“I think we heard from the voters, I think they made a decision, and let’s go do the people’s work,” Sanborn said. “I’m not sure a recount of that magnitude has ever changed (an outcome). I don’t think it would be a good use of the taxpayers’ money.”
Secretary of State Bill Gardner wouldn’t estimate the cost of a recount, but he said it’s always possible that a recount changes the results of an election. “It happens, but it’s not something that’s common,” Gardner said.
The 2004 elections resulted in 22 recounts, and the most occurred in 2000, with 28. Gardner said New Hampshire has more recounts than any other state.
Except for Mont Vernon and Richmond, Nyquist won the remaining 11 towns that make up the district, including Peterborough, Troy, Jaffrey, Dublin, Fitzwilliam, Sharon, Greenfield, Lyndeborough, Hancock, Temple and Nyquist’s hometown of New Boston.
He won Peterborough by a 2-to-1 margin.
During the campaign, critics accused Sanborn of carpetbagging because he moved to Bedford after resigning his District 7 state Senate seat after Republican-led redistricting earlier this year.
Asked if his opponent won because of the redistricting, Nyquist refused to place blame.
“I think that it was a very hard-fought race. Certainly there is (a wide Republican majority in the district), and we were well aware of that, and we ran a strong campaign.”

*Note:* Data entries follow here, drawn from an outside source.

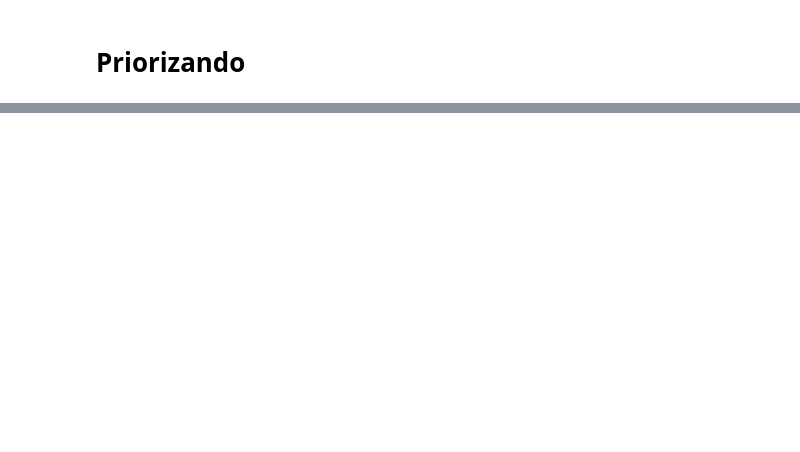
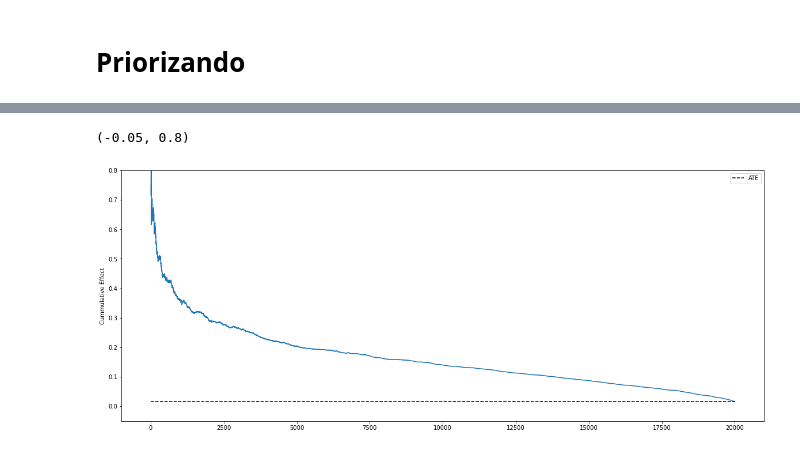
Before and after one commit to matheusfacure/exploratory-notebooks, a Jupyter notebook: EBEST-2024-priorizacao-de-chamadas.ipynb, the cells around one changed output, grey strips where cells are left out. Saved outputs shown, nothing was run; the diff lists cells and outputs as text; code cells hidden in the pictures; blank space fills up the shorter version.

```diff
--- a/EBEST-2024-priorizacao-de-chamadas.ipynb
+++ b/EBEST-2024-priorizacao-de-chamadas.ipynb
@@ -163,0 +328,6 @@ Name: agreement, dtype: float64
+# %%
+test_pred = test_pred.assign(
+    deriv_prediction = causal_clf.predict_proba(test_pred[X].assign(call=1))[:, 1] - causal_clf.predict_proba(test_pred[X].assign(call=0))[:, 1]
+)
+
+test_pred.head()
@@ -163,0 +341,9 @@ Name: agreement, dtype: float64
+# %%
+test_ranked = test_pred.assign(
+    lost_cause_1st = np.argsort(test_pred["prediction"]).argsort(),
+    sure_thing_1st = np.argsort(-1*test_pred["prediction"]).argsort(),
+    close_to_50_1st = np.argsort(np.abs(test_pred["prediction"]-0.5)).argsort(),
+    high_deriv_1st = np.argsort(-1*test_pred["deriv_prediction"]).argsort(),
+)
+
+test_ranked.sort_values(["high_deriv_1st"])
@@ -163,0 +364,17 @@ Name: agreement, dtype: float64
+# %%
+cumulative_effect_df_high_deriv_1st = (
+    test_ranked
+    .sort_values("high_deriv_1st")
+    .assign(
+     agreement_test = lambda d: d["call"] * d["agreement"],
+     agreement_control = lambda d: (1-d["call"]) * d["agreement"],
+     size_test =  lambda d: d["call"],
+     size_control =  lambda d: (1-d["call"]),
+ )
+ [["agreement_test", "agreement_control", "size_test", "size_control"]]
+ .cumsum()
+ .assign(cumulative_effect = lambda d: d["agreement_test"]/d["size_test"] - d["agreement_control"]/d["size_control"])
+
+)
+
+cumulative_effect_df_high_deriv_1st
@@ -163,0 +395,12 @@ Name: agreement, dtype: float64
+# %%
+plt.figure(figsize=(20,8))
+plt.plot(cumulative_effect_df_high_deriv_1st["size_test"]+cumulative_effect_df_high_deriv_1st["size_control"],
+         cumulative_effect_df_high_deriv_1st["cumulative_effect"])
+
+plt.hlines(ate, 0, len(cumulative_effect_df_high_deriv_1st), ls='dashed', color="black", label="ATE")
+plt.legend()
+plt.ylabel("Cummulative Effect")
+plt.ylim([-0.05, 0.8])
+# %% [output]
+(-0.05, 0.8)
+[figure, added]
```
Also changed, not shown: parts of 28 cells of this notebook.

Nyquist said he led the Democratic ticket in Bedford, getting more votes than Maggie Hassan, Barack Obama and Carol Shea-Porter.

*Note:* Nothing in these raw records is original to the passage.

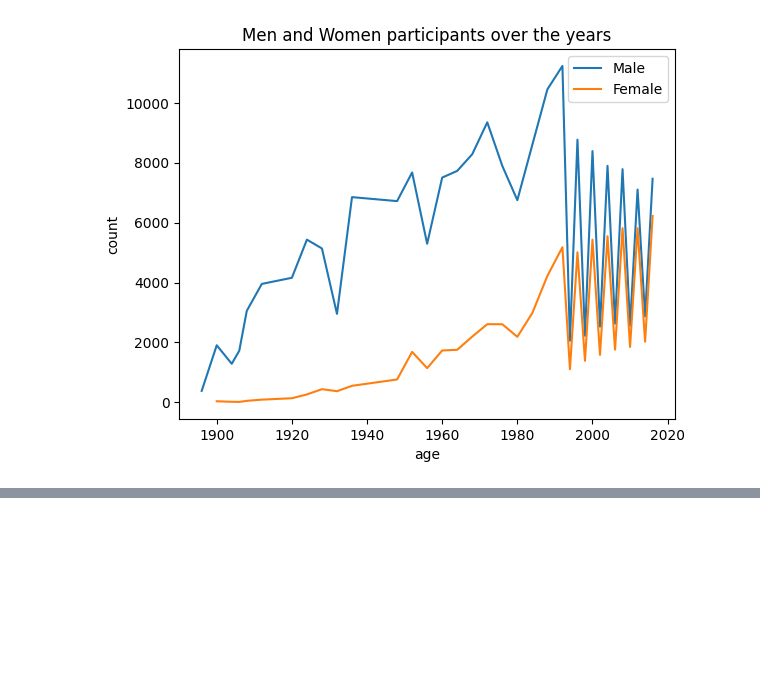
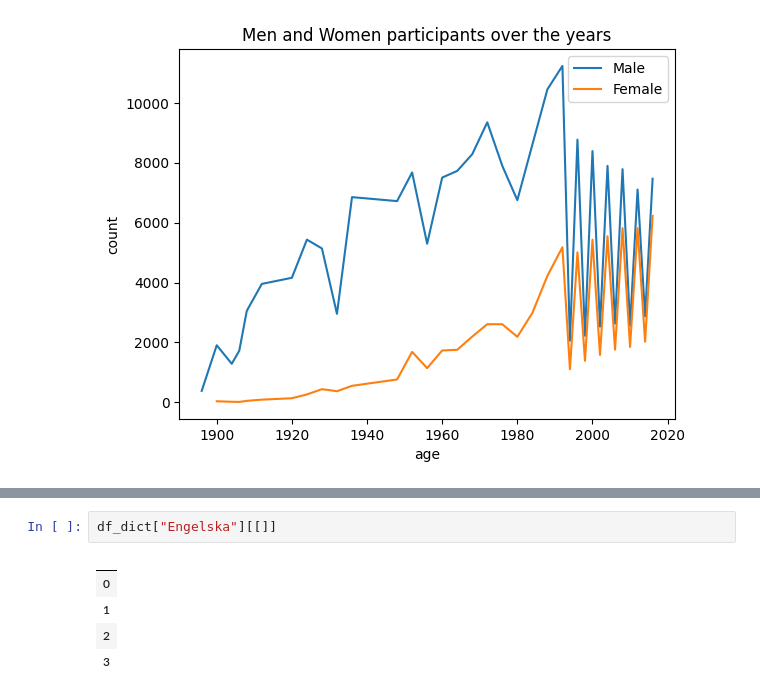
Before and after one commit to johnsandsjo/data-platform-dev-john-sandsjo-de24, a Jupyter notebook: exercises/exercise_1/exer1.ipynb, the cells around one changed output, grey strips where cells are left out. Cells and saved outputs as stored; diff of their text form; blank space fills up the shorter version.

```diff
--- a/exercises/exercise_1/exer1.ipynb
+++ b/exercises/exercise_1/exer1.ipynb
@@ -326,0 +340,8 @@ ax.set(title="Men and Women participants over the years", xlabel="age", ylabel="
+# %%
+df_dict["Engelska"][[]]
+# %% [output]
+|  |
+| 0 |
+| 1 |
+| 2 |
+| 3 |
```
Also changed, not shown: parts of 8 cells of this notebook, 1 other file.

“We had extremely broad support throughout the district,” Nyquist said. “We worked hard at that. We worked perhaps even harder to make an impact in Bedford. But it just wasn’t quite enough, in the initial returns anyway.”
Asked what it says that Nyquist beat him in most of the towns in the district, Sanborn said he ran a campaign based on what the people want to talk about, “which is making sure everyone has a job, making sure our taxes are low, and our state is being frugal with our money.”
Sanborn said though he doesn’t believe government creates jobs, government can positively or negatively impact the job-creating environment.
“We need to continue to focus on allowing businesses to be businesses, to make sure people can hire and pay their employees.”
He said regulations have become an even greater burden on businesses than taxes. “Our state’s become anti-business – and we have to change that.”
Looking forward, Sanborn said he hopes to serve on the Senate Commerce Committee and to be involved in financial issues. He also said he’ll continue to work in a bipartisan fashion.
“I personally believe what you have seen from the Senate over the past two years is that we work on both sides of the aisle, and we have,” he said.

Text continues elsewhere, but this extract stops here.